Set the records down again exactly, apart from any pictures in them.

* _Saved data entries_
- Opening Delimiter -

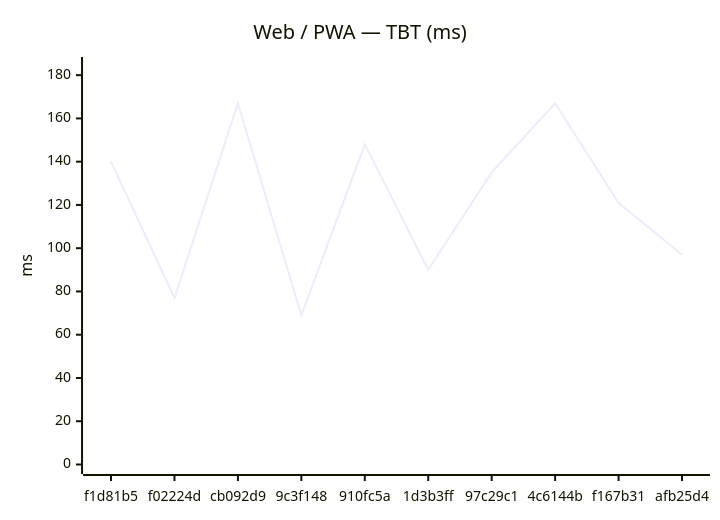
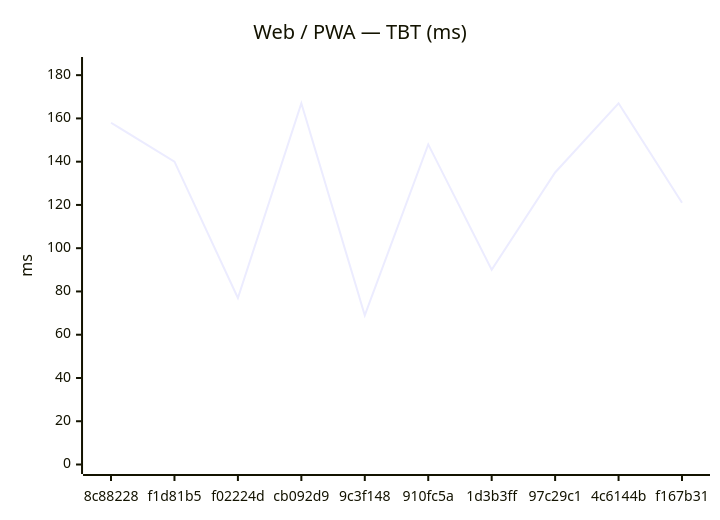
Before and after one commit to Metaheurist/Rianell: the second of 18 diagrams in benchmarks/compare.md, drawn with Mermaid. The commit also changed other lines of this file and 11 other files, not shown here.

````diff
--- a/benchmarks/compare.md
+++ b/benchmarks/compare.md
@@ -31,7 +31,7 @@
 ```mermaid
 xychart-beta
     title "Web / PWA — TBT (ms)"
-    x-axis ["f1d81b5", "f02224d", "cb092d9", "9c3f148", "910fc5a", "1d3b3ff", "97c29c1", "4c6144b", "f167b31", "afb25d4"]
+    x-axis ["8c88228", "f1d81b5", "f02224d", "cb092d9", "9c3f148", "910fc5a", "1d3b3ff", "97c29c1", "4c6144b", "f167b31"]
     y-axis "ms" 0 --> 184
-    line [140, 77, 167, 69, 148, 90, 135, 167, 121, 97]
+    line [158, 140, 77, 167, 69, 148, 90, 135, 167, 121]
 ```
````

- Closing Delimiter -

* _Exercise output_
Before and after one commit to Metaheurist/Rianell: the second of 18 diagrams in benchmarks/compare.md, drawn with Mermaid. The commit also changed other lines of this file and 11 other files, not shown here.

````diff
--- a/benchmarks/compare.md
+++ b/benchmarks/compare.md
@@ -31,7 +31,7 @@
 ```mermaid
 xychart-beta
     title "Web / PWA — TBT (ms)"
-    x-axis ["f1d81b5", "f02224d", "cb092d9", "9c3f148", "910fc5a", "1d3b3ff", "97c29c1", "4c6144b", "f167b31", "afb25d4"]
+    x-axis ["8c88228", "f1d81b5", "f02224d", "cb092d9", "9c3f148", "910fc5a", "1d3b3ff", "97c29c1", "4c6144b", "f167b31"]
     y-axis "ms" 0 --> 184
-    line [140, 77, 167, 69, 148, 90, 135, 167, 121, 97]
+    line [158, 140, 77, 167, 69, 148, 90, 135, 167, 121]
 ```
````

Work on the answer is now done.